For all practical purposes, President Barack Obama has now recognized the Syrian opposition group as the government of Syria. Specifically, he called them the “legitimate representative” of the Syrian people.” The European Union did the same a few days earlier. While this move has little immediate, practical effect, it is enormously interesting for understanding this issue. And it is also yet another signal that the civil war in Syria is moving into the endgame.
First, the implications include the following:
– Thank goodness this only happened after the U.S. government switched its allegiance from the Syrian National Council (SNC). That group, basically created by U.S. initiative (implemented by the Islamist Turkish government), was about 100 percent controlled by the Muslim Brotherhood. The new group which Obama recognized, the Syrian Opposition Council, is “only” about 40 percent controlled by the Brotherhood. That means there is at least hope of a non-Islamist regime in Syria. (See below, and see the note at the end of the article for an example of how U.S. policy gave behind-the-scenes support to the Syrian Muslim Brotherhood.)
– Let’s take a moment to remember: despite all the talk about the problems of backing dictatorships, the Obama administration did back the Bashar al-Assad dictatorship. It then easily changed sides to back the opposition.
In Egypt too, Obama switched sides to support the opposition.
There are two lessons here. First, you can support a dictatorship and then back the opposition if a big challenge happens to take place. Second, what’s most important for U.S. interests is not whether the Americans want to befriend an opposition but whether the opposition, once in power, wants to befriend the Americans.
If they are Islamists, abandon hope of that happening.
– Ironically, of course, the group recognized as being the true representatives of the Syrian people was largely created due to U.S. and Western patronage and power.

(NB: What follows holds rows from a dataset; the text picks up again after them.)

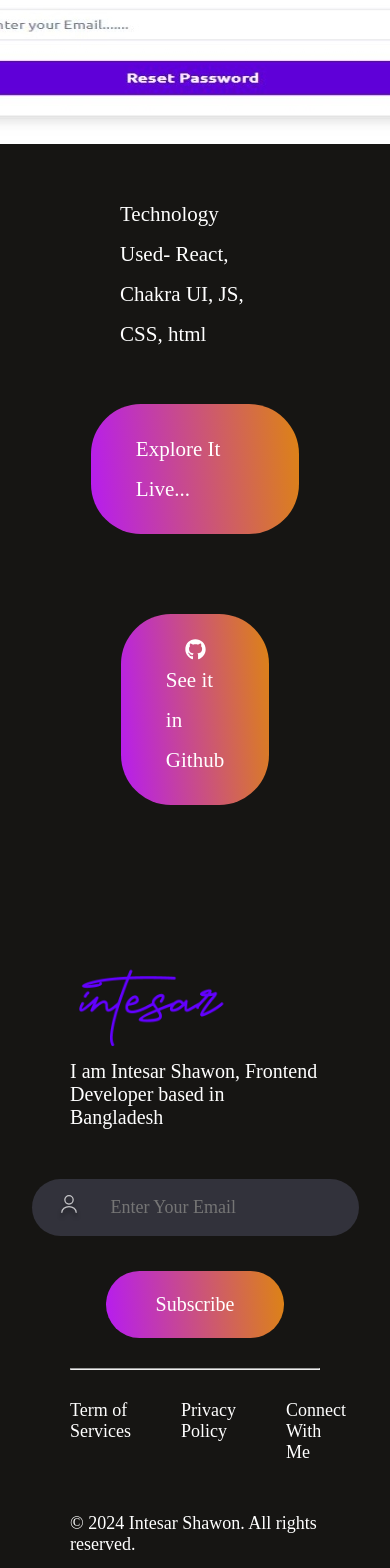
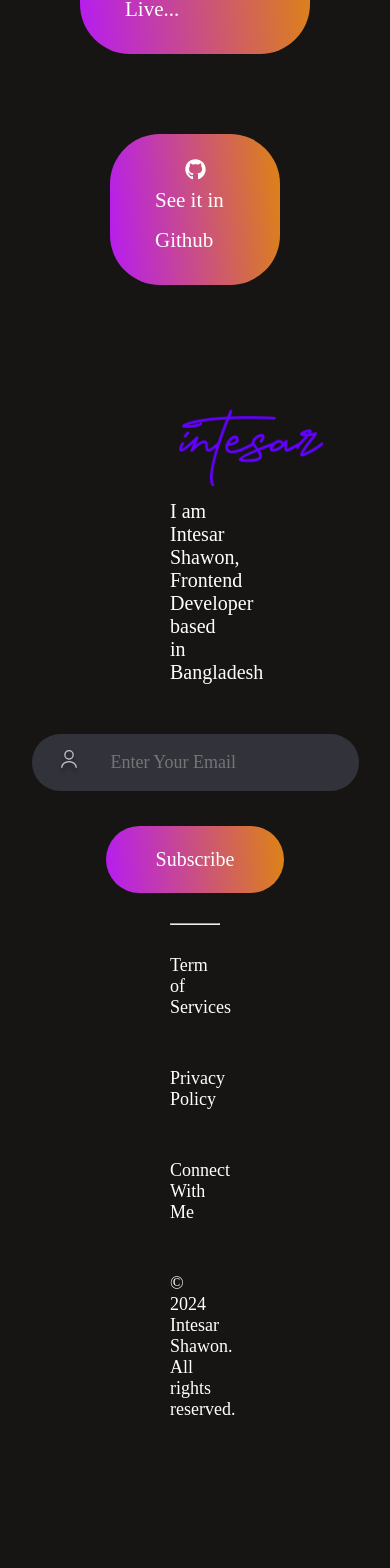
Before and after one commit to INTESARSHAWON/Portfolio, a React (Vite) app: page /detail/1 in a window 390 px wide. Shown: the part 3271-4839 px from the top of the page. After the commit the page ends 4741 px from the top, so only its background shows below. Built offline with nearby package versions, Linux system fonts and the light colour scheme.

Commit message:
fix hero section responsive

```diff
--- a/src/Components/Footer/Footer.css
+++ b/src/Components/Footer/Footer.css
@@ -74,9 +74,9 @@
 }
 
 @media(max-width: 768px){
-    .footer{
-        margin: 50px 70px;
-    }
+    /* .footer{
+        margin: 80px 90px;
+    } */
 
     .footer-top{
         flex-direction: column;
@@ -97,4 +97,9 @@
     .footer-email-input{
         padding: 15px 25px;
     }
+
+    .footer-bottom-right{
+        display: flex;
+        flex-direction: column;
+    }
 }
--- a/src/Components/Hero/Hero.css
+++ b/src/Components/Hero/Hero.css
@@ -94,17 +94,17 @@
 @media (max-width: 768px){
     .hero img{
         margin-top: 120px;
-        width: 220px;
+        height: 250px;
     }
 
     .hero h1{
         margin-top: 20px;
         width: 90%;
-        font-size: 50px;
+        font-size: 40px;
     }
 
     .hero h1 b{
-        font-size: 40px;
+        font-size: 30px;
     }
 
     .hero p{
--- a/src/Components/ProjectDetail/projectDetail.css
+++ b/src/Components/ProjectDetail/projectDetail.css
@@ -66,6 +66,8 @@
         flex-direction: column;
         justify-content: center;
         align-items: center;
+        margin: 80px;
+        gap: 30px;
     }
 
     .myworkImage{
```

While the new Council did arise from discussions among Syrians, of course, this decision shows that just as in the nineteenth century, the West — Obama progressives as much as Victorian-era imperialists — still tries to control who gets into power in Third World countries. Power politics is still the name of the game; the question is whether that game is well-played.
In the American presidential campaign, Mitt Romney made the little-noted assertion that the United States should put the emphasis on ensuring that moderates win in Syria. That notion is totally alien to the Obama administration.
– The Syrian Opposition Council does not really represent Syrians, not only because those within the country haven’t voted, but also because this is an external organization with little or no influence inside the country. It also doesn’t have the guns. What it will have is control over Western economic aid in the future, but this Council cannot be expected to be the basis for a post-civil war government.
– In sharp contrast to Libya, we know a lot about the Syrian opposition groups and their leading personalities. The problem, however, is determining the relative military strength of each group. No doubt the CIA has a project to analyze the situation in every province and city. I wish we could see their data, but since we can’t, we have to try to figure out the balance of forces.
This situation is made even more complex because so many groups exist and ideology is cut across by the existence of five different ethnic-religious sectors: Sunni Arab Muslims (about 60 percent), Christians and Alawites (about 12-14 percent each), Kurds and Druze.
Will Alawites end up being cut out entirely from holding real power because that group formed the basis for the Assad regime? Probably.
Will Christians end up being cut out almost entirely from holding real power because that group backed the Assad regime due to fear of the Islamists, who now will probably try to cut them out? Probably.
Will there be massacres of Alawites and Christians by a victorious opposition, accompanied by tens or even hundreds of thousands of cross-border refugees? Very possibly, yes.